Utah's New Years Day Surprise: Nickel Gas and Diesel Tax Increase
Whether gas prices increase by 4.9 cents a gallon on Friday is clearly uncertain, but here's what's certain - revenue to the state, county and city transportation budgets will increase. "The State Tax Commission estimates it will generate about $76 million a year, with 70 percent going to the state for highways and 30 percent to cities and counties for local roads," writes Lee Davidson for The Salt Lake Tribune.
Unlike Washington, Utah has a Republican legislature and governor (Gary Herbert).
As with other states (see Spokesman Review on seven-cent tax increase in Washington on August 1), the decision to pass on the additional charge is left to the service station.
"I would imagine that it's almost going to be on a retailer-by-retailer basis," said Dave Davis, president of the Utah Food Industry Association, which represents many large grocery chains that operate gasoline stations.[...] "It is such a price-sensitive market that oftentimes people are looking around to see what is happening in the market and will adjust prices" based on what their neighbors do."
The gas tax increase, the first since 1997, resulted from a landmark legislative compromise described by Davidson in a March post: After "raising the gas tax by about 5 cents a gallon on Jan. 1, 2016," wrote Davidson, it would convert it to a wholesale fuel sales tax."
The compromise adopts a House proposal to convert the current [24.5 (PDF)] cents-per-gallon gas tax into a system similar to a sales tax. That allows the tax collected at the pump to increase automatically when gas prices rise.
In his current piece, Davidson describes in more detail the state's gas tax increase history and details how the wholesale fuel sales tax works. Carlos Braceras, executive director of the Utah Department of Transportation (UDOT) indicates where state revenue goes.
Not the only transportation tax to take effect on January 1
In Davis, Weber and Tooele counties, 60 percent of the new tax money goes to cities and counties — but 40 percent goes to the Utah Transit Authority. In rural areas without a transit district, 40 percent will go to cities and 60 percent to counties.
Prop 1 passed in Carbon, Davis, Duchesne, Rich, San Juan, Sanpete, Sevier, Grand, Tooele and Weber counties. It failed in Salt Lake, Beaver, Box Elder, Juab, Morgan, Uintah and Utah counties.
The last state gas tax increase to take effect was in Washington on August 1 (seven cents of the 11.9-cent tax), the ninth state to pass a fuel tax increase in 2015. Eight are listed in that post—the ninth is listed in 'comments'.]

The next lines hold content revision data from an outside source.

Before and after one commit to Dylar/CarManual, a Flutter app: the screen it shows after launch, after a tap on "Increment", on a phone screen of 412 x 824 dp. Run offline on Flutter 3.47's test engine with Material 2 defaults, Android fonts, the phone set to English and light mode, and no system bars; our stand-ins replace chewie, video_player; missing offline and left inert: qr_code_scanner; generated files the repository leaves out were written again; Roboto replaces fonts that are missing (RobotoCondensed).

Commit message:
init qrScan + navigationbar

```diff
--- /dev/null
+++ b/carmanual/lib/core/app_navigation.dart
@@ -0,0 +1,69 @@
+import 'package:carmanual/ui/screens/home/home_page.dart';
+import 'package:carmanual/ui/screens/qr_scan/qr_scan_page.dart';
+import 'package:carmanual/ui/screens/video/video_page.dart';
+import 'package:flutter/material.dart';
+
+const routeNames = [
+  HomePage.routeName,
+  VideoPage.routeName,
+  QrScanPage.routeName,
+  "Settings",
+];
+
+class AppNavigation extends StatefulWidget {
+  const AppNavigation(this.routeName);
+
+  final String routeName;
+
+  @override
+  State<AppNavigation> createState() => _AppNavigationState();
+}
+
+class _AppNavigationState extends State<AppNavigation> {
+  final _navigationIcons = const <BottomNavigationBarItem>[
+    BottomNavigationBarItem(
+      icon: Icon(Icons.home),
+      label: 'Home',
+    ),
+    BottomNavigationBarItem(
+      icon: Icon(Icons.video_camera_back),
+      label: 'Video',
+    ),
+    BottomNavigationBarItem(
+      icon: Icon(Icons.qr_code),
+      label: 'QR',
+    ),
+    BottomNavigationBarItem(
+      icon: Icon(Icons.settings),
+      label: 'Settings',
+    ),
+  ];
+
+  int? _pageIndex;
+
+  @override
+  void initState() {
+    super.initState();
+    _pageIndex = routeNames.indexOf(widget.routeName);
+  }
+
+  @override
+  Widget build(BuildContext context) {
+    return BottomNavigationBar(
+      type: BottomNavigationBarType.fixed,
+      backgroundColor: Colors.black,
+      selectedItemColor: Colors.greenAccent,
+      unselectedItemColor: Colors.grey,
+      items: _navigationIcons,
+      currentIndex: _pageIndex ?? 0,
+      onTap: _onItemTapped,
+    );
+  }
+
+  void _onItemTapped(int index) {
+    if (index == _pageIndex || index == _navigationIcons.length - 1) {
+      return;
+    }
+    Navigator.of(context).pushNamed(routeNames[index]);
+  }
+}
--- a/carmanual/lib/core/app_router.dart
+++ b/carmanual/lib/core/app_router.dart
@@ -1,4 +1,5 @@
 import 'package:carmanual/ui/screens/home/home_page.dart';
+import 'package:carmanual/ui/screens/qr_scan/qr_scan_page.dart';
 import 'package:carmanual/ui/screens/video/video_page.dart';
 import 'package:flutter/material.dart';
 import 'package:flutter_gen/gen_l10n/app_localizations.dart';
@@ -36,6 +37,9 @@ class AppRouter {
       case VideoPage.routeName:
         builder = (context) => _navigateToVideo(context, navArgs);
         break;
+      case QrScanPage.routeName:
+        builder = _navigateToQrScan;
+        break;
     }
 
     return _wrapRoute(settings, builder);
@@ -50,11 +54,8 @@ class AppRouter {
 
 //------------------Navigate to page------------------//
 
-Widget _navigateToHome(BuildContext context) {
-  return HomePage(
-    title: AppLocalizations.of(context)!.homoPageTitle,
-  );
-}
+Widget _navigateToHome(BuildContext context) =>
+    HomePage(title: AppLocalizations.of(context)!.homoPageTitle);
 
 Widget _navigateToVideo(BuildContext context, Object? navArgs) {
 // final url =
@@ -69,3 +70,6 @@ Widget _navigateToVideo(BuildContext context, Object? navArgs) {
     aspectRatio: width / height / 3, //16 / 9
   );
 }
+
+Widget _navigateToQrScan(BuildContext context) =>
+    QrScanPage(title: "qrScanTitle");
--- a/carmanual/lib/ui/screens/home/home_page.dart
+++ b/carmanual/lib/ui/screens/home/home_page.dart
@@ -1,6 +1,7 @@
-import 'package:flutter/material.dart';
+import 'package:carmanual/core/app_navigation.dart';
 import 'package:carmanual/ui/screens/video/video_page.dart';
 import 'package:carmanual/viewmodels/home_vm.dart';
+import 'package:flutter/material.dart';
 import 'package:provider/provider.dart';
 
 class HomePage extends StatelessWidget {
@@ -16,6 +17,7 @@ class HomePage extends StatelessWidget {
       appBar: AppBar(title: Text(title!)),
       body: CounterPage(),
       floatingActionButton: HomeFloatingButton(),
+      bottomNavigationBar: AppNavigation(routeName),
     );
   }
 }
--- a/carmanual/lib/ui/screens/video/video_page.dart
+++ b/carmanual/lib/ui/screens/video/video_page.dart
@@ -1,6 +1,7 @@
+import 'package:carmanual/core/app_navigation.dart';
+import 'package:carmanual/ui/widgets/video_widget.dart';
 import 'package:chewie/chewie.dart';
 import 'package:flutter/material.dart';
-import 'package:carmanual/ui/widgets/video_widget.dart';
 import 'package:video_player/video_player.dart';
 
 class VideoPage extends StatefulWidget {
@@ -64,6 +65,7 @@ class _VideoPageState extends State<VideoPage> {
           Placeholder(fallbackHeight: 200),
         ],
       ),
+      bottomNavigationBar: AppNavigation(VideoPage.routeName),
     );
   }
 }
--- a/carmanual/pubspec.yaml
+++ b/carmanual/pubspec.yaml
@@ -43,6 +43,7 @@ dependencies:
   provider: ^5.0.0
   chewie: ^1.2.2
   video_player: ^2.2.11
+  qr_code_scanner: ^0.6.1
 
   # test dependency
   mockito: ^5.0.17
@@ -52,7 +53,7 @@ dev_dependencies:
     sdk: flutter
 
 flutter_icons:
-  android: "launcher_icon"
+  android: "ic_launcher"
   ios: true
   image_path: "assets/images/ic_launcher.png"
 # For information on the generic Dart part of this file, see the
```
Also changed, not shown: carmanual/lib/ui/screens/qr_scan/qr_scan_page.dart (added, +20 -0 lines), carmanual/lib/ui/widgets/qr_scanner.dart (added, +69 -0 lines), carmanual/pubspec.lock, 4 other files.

Interestingly, Utah was one of the three states described in a January post, "Three States Hope to Take Advantage of Low Gas Prices to Boost Gas Taxes." Iowa passed a 10-cent increase in February and Michigan was the tenth and final state to boost its gas tax this year: a 7.3-cent increase in November that takes effect in 2017.

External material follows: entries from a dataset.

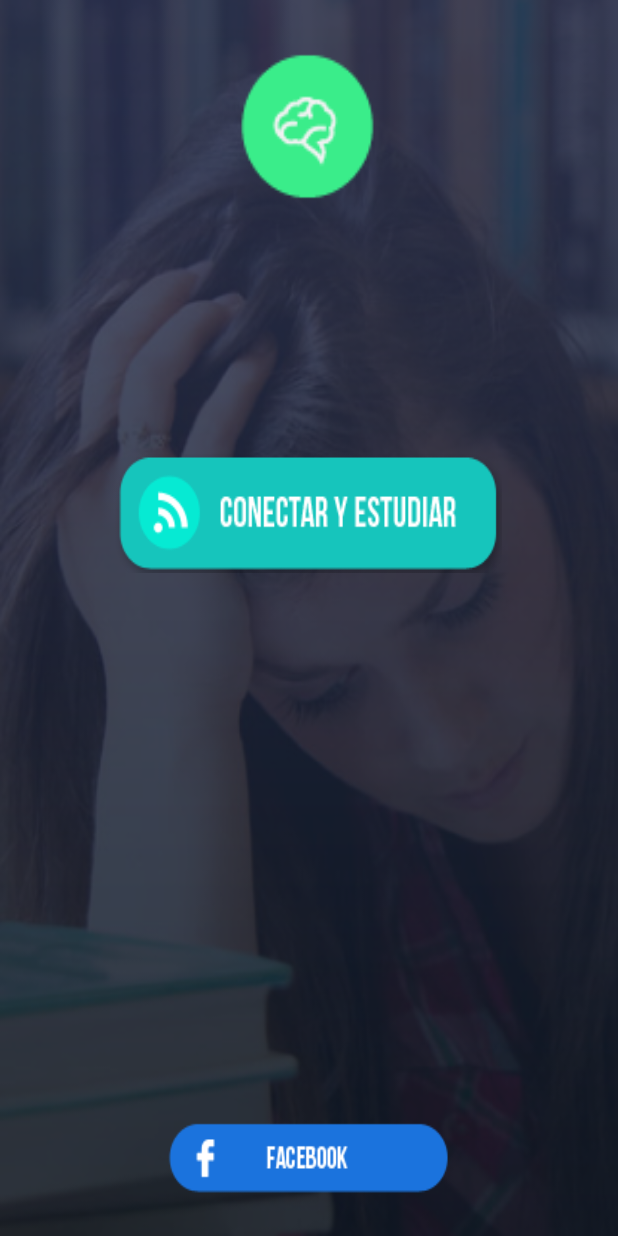
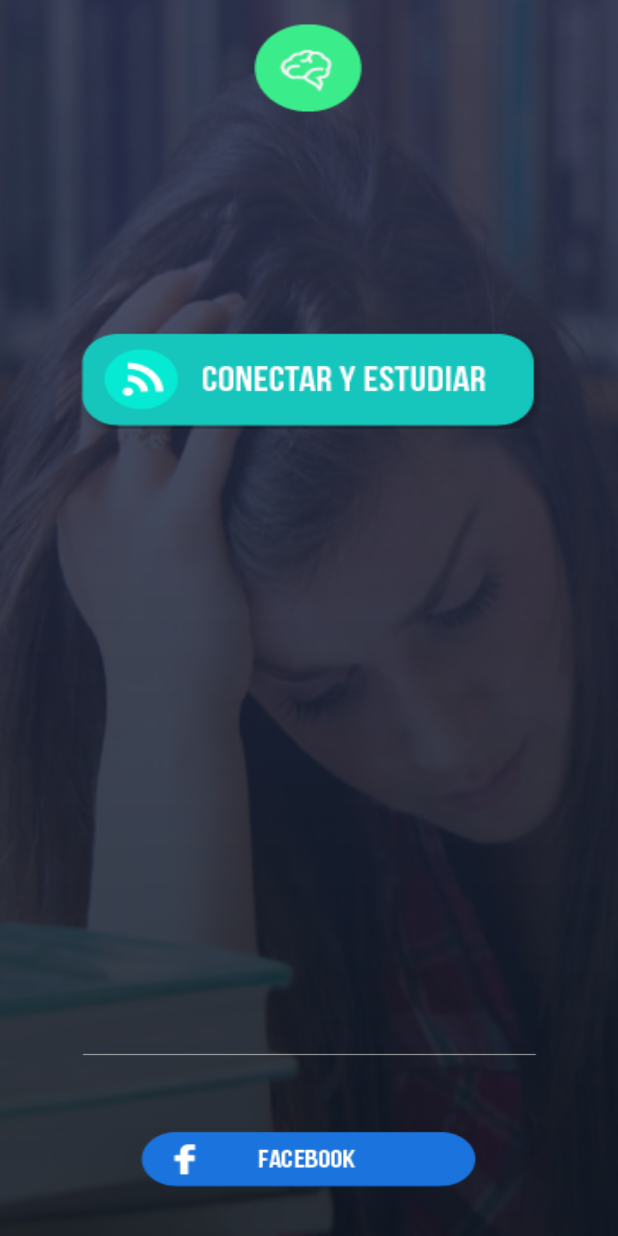
Before and after one commit to jpknap/Android_NeuroMarketing, an Android app: the screen it shows after launch (HelloEEGActivity), on a phone screen of 412 x 824 dp. Run offline under Robolectric (Android 15) with nearby library versions, the phone set to English and light mode, and no system bars.

Commit message:
imagenes main acomodadas segun fondo diseñador

```diff
--- a/app/src/main/res/layout/main.xml
+++ b/app/src/main/res/layout/main.xml
@@ -7,24 +7,26 @@
 
 
         <ImageView
-            android:layout_width="98dp"
-            android:layout_height="98dp"
+            android:layout_width="80dp"
+            android:layout_height="60dp"
             android:id="@+id/imageView2"
 
+            android:layout_marginTop="15dp"
+            android:layout_gravity="center_horizontal"
             android:background="@drawable/logo"
             android:layout_weight="1.45"
             android:layout_below="@+id/scrollView"
             android:layout_centerHorizontal="true" />
 
-        <Button android:layout_width="258dp"
-            android:layout_height="79dp"
+        <Button android:layout_width="310dp"
+            android:layout_height="65dp"
             android:id="@+id/button1"
 
             android:background="@drawable/conectar"
             android:onClick="doStuff"
             android:layout_gravity="center_vertical"
             android:layout_weight="0.34"
-            android:layout_marginTop="169dp"
+            android:layout_marginTop="145dp"
             android:layout_below="@+id/imageView2"
             android:layout_centerHorizontal="true">
 
@@ -35,24 +37,40 @@
             android:layout_height="wrap_content"
             android:id="@+id/scrollView" >
 
-            <TextView android:id="@+id/textView"
-
-                android:visibility="invisible"
-                android:text="TextView"
-                android:layout_height="wrap_content"
-                android:layout_width="wrap_content">
-             </TextView>
         </ScrollView>
 
+    <ImageView
+        android:layout_width="80dp"
+        android:layout_height="10dp"
+        android:id="@+id/imageView"
+        android:background="@drawable/linea"
+        android:layout_weight="1.45"
+        android:layout_marginBottom="44dp"
+        android:layout_above="@+id/button2"
+        android:layout_alignLeft="@+id/button1"
+        android:layout_alignRight="@+id/button1" />
+
     <Button
-        android:layout_width="200dp"
-        android:layout_height="50dp"
+        android:layout_width="240dp"
+        android:layout_height="40dp"
         android:id="@+id/button2"
         android:background="@drawable/fb"
         android:layout_gravity="center_vertical"
         android:layout_weight="0.34"
+        android:layout_marginBottom="32dp"
         android:layout_alignParentBottom="true"
-        android:layout_centerHorizontal="true"
-        android:layout_marginBottom="28dp" />
+        android:layout_centerHorizontal="true" />
+
+    <TextView android:id="@+id/textView"
+
+        android:visibility="invisible"
+        android:text="TextView"
+        android:layout_height="wrap_content"
+        android:layout_width="wrap_content"
+        android:layout_above="@+id/button2"
+        android:layout_marginBottom="84dp"
+        android:layout_alignParentRight="true"
+        android:layout_alignParentLeft="true">
+     </TextView>
 
 </RelativeLayout>
```
Also changed, not shown: app/src/main/res/drawable-hdpi/inicioback.png (added).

With gas prices projected to remain low through 2016, perhaps other states will muster the political will to take advantage of these historic low prices to pass gas taxes next year. While the additional tax may or may not show-up at the pump, as described above, there will be no uncertainty about the additional revenue for state and local transportation budgets.